REQUIRED WORK: Go through the following listing and count each line that contains the string "templates"; the answer is that number alone.

──────── THE INPUT

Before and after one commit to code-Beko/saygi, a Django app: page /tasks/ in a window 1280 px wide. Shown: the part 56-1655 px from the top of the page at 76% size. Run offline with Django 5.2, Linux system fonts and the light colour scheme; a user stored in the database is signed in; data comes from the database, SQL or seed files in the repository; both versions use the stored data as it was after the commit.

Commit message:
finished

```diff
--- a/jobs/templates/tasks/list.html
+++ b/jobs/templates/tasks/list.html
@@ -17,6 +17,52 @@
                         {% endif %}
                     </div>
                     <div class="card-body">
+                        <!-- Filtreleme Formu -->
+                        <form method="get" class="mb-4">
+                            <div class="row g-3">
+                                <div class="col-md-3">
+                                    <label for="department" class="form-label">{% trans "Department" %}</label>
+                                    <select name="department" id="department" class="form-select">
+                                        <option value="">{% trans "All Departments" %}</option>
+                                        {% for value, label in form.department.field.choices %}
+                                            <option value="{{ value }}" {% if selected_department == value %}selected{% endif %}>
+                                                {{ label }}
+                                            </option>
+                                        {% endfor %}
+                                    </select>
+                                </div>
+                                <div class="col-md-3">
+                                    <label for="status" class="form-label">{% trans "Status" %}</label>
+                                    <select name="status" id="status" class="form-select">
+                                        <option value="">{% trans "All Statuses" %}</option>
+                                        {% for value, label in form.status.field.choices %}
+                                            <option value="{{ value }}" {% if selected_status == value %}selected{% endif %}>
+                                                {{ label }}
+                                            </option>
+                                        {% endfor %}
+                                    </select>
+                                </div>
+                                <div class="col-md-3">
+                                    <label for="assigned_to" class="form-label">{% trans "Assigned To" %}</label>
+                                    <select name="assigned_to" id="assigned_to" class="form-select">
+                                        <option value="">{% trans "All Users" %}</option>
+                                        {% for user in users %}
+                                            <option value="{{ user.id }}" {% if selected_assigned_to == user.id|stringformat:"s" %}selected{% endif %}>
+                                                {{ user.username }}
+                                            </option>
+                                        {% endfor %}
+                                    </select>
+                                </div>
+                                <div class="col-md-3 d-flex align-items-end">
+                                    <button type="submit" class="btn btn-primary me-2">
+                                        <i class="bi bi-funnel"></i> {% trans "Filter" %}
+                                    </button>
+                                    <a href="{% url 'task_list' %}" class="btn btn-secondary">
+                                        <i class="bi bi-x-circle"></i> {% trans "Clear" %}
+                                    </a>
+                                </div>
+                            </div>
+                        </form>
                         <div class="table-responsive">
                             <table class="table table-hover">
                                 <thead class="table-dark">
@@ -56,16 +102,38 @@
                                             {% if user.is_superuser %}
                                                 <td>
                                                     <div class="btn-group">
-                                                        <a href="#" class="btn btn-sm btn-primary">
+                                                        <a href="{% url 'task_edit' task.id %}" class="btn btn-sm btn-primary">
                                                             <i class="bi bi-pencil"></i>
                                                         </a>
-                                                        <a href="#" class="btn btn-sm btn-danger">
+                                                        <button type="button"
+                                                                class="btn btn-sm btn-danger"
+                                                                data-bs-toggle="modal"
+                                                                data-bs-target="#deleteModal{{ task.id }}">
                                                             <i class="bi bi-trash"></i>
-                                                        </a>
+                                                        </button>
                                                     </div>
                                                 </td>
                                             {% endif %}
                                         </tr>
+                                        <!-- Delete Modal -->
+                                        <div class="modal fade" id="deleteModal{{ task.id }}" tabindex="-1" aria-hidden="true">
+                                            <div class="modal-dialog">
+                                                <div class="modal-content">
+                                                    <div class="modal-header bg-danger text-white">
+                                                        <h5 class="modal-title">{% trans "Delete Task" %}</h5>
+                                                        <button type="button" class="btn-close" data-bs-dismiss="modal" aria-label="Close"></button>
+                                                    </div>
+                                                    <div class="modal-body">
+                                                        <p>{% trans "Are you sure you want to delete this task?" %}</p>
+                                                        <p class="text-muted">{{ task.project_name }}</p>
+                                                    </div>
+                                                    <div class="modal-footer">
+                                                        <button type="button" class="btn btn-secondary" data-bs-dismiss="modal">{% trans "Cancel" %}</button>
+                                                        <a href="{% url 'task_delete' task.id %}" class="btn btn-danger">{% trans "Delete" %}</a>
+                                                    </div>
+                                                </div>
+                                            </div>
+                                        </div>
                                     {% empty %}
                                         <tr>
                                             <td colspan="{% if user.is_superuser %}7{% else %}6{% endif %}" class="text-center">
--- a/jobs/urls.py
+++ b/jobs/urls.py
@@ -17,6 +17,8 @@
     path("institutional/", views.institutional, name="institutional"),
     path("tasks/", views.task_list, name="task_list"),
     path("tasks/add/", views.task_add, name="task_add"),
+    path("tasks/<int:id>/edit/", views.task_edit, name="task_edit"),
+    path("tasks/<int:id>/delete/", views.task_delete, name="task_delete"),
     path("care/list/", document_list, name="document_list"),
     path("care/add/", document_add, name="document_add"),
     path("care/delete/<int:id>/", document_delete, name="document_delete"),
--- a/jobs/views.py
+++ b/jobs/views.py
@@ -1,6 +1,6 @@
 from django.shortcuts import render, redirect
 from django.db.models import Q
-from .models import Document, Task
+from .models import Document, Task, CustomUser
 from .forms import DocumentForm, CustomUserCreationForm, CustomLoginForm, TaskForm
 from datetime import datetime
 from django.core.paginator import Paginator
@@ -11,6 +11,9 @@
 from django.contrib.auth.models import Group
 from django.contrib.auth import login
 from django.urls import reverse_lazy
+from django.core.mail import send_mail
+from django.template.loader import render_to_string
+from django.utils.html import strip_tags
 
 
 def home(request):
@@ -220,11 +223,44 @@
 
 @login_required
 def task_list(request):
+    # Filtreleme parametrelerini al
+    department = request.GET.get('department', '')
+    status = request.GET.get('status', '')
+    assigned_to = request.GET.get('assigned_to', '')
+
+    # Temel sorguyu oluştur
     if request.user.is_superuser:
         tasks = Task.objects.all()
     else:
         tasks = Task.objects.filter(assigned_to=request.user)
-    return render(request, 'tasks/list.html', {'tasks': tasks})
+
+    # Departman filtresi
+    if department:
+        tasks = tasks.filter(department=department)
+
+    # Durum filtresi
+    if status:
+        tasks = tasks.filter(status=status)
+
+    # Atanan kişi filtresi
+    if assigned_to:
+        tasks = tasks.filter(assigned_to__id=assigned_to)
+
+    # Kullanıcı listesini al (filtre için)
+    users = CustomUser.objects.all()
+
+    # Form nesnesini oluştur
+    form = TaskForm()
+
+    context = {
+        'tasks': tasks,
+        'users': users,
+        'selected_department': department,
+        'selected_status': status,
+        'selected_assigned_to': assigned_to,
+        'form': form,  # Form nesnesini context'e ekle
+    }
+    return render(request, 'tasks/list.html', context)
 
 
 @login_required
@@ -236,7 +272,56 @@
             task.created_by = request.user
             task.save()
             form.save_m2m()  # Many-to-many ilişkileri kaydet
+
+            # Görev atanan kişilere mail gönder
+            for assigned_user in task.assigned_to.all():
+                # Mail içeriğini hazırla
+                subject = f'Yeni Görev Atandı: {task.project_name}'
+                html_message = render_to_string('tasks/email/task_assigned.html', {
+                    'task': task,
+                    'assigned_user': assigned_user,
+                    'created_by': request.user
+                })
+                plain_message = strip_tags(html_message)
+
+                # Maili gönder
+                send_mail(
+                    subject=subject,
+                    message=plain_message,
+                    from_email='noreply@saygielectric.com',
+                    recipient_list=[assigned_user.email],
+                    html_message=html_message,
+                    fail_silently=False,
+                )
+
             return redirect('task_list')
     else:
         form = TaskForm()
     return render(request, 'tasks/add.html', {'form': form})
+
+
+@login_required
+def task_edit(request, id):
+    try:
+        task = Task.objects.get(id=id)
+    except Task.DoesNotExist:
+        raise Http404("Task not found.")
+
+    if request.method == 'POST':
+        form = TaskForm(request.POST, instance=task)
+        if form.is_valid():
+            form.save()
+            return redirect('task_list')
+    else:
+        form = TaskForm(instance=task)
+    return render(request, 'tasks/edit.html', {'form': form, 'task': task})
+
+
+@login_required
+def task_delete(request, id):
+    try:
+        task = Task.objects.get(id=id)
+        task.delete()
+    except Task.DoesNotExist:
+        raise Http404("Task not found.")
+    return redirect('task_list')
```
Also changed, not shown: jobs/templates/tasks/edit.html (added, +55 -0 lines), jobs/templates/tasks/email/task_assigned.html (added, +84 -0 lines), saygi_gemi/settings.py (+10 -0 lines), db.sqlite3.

────────────────

OUTPUT OF THE TASK: 3